There's also this article, Was Citizen Kane Really About Hearst?. Or check out one of Marion Davies' classic performances in Show People or The Patsy.

Ahhh, scandals had class back then.

Saturday, June 13, 2009

The Subterranean Hardwood Floor Blues

When George and I decided to refinish the hardwood floors, I knew it was going to be big and I dreaded it. In the last six months, we have moved from a home in Denver to a home in San Jose. One month later we moved the bulk of our crap to the garage in San Jose to paint the house and then, room by room, back to the house. Now we had to move all the furniture, books, airplanes, DVDs, and pet beds out of the affected living, sitting, dining, and bedding rooms back into the garage. (OK, I had to jimmy a cable box into a bedroom window.) The kitchen and bathroom were usable although we had to jump over the hardwood hallway to get to the bathroom. I felt like Shelley Long at the end of Outrageous Fortune.

A few months back we had completed the renovation of the small basement into a guest room. This turned out a nice twist of fate as there was no other place in the house to sleep. I begged George to put the bed in the middle of the backyard so we could sleep under the stars but he was scared of spiders. Without the basement we'd have had to go to a hotel.

Day One Bob La Beau Hardwood Floors worked. At the end of eight horrid hours of industrial noise the men took away huge black tarp bags filled with deep, dark, dirty ashes from the sanding process. Day Two they applied the first coat of varnish. Coat two on Day Three. And one final coat on Day Four. Stir in 48 hours before putting big furniture down (read: bed) and George, Max, Lucy and me have been camping for a week.

It was well worth the time, effort, and inconvenience.

Tuesday, June 2, 2009

Regular or Premium: A Morality Tale

When I bought the first new car I owned in 1977, it was a Volkswagen Beetle, Champagne Edition with a sand colored convertible top. In 1977 and 1978, only one white Champagne convertible was distributed to each USA dealership in those two years. I got one and I filled that car religiously with regular gasoline (which at the time was leaded) until it was stolen 15 years later. (I paid 7000 and received 5500 insurance money. Not a bad investment.)

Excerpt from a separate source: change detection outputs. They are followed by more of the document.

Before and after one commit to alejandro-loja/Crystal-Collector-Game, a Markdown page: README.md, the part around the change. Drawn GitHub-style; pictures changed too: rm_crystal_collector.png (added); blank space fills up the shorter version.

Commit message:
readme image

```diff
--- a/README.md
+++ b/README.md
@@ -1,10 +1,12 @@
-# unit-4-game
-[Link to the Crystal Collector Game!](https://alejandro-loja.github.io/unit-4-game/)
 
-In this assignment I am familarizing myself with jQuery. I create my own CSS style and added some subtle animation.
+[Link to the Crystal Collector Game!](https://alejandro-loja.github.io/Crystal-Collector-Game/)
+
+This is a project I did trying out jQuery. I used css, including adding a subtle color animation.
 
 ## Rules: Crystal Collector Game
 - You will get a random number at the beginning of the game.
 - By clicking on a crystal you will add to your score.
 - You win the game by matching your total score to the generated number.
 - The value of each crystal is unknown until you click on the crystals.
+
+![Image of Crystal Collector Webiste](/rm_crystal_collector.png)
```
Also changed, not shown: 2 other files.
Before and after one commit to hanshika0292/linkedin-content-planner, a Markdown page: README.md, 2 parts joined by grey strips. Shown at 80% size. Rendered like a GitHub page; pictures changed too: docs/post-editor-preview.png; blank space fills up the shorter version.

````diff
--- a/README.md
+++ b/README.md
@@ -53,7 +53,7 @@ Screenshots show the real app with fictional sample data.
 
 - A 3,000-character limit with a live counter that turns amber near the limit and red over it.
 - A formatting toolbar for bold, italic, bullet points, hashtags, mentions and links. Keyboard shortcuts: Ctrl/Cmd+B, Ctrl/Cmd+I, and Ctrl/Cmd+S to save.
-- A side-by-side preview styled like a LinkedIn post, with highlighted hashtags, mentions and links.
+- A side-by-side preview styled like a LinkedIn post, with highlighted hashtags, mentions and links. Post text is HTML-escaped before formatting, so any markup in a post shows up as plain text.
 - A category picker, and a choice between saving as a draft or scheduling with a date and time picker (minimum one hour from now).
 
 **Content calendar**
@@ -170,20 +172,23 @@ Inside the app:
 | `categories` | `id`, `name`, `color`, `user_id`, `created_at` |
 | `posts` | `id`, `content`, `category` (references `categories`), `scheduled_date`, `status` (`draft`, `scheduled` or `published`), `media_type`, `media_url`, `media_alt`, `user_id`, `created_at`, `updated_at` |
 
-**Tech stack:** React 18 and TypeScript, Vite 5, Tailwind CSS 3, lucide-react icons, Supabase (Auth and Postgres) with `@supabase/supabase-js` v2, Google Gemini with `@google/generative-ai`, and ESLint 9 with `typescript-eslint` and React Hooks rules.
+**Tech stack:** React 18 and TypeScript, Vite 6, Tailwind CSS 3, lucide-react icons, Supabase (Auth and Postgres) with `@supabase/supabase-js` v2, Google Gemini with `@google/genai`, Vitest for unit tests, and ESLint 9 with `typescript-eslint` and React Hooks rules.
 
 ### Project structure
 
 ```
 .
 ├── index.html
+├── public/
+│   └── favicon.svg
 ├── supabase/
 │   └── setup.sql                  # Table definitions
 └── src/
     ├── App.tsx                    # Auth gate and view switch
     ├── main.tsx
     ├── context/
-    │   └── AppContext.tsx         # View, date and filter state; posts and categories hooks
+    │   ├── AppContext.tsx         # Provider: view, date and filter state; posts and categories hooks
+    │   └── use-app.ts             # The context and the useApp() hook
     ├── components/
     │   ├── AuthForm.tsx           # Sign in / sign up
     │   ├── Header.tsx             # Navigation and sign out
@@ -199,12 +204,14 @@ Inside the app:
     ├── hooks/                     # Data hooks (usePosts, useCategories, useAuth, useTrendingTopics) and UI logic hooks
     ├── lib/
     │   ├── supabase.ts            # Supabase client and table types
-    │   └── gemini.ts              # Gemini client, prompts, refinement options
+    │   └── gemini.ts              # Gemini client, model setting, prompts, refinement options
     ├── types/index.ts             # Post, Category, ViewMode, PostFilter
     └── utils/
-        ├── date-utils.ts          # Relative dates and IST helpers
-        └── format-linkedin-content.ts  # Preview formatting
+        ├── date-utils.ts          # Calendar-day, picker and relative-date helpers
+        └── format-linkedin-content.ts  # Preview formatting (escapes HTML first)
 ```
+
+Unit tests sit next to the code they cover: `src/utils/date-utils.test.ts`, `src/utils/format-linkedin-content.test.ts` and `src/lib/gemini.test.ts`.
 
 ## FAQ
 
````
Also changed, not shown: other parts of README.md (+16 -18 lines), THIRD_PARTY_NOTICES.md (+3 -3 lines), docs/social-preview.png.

Since that purchase, I have always filled the high-performance trucks I have owned with premium (which at this time is leaded). Fast forward to the second new car I've owned, a 2008 Jeep Wrangler Unlimited X with four doors and a T-top. When I told my friends that I was going to fill up my new car with premium they asked me to reconsider.

You should read the book and do what ever it says. Cars now aren't like all those old cars you've used before.

So, notwithstanding the fact that I write manuals for a living, I pulled out the book I got with the car and preceded to be chastised on many levels.

The use of premium gasoline is not recommended. Under normal conditions, the use of premium gasoline will not provide a benefit over high quality regular gasoline, and in some circumstances may result in poorer performance.

If I were red pepper flakes I'd be on a pizza.

By listening to Steven (who was also the person that told me never to take the first apartment you look at) and Michelle, I have now saved myself, over the years, thousands of dollars. The moral of the story comes in an acronym that is widely used in the field of technical writing: RTFM.

Read the fucking manual.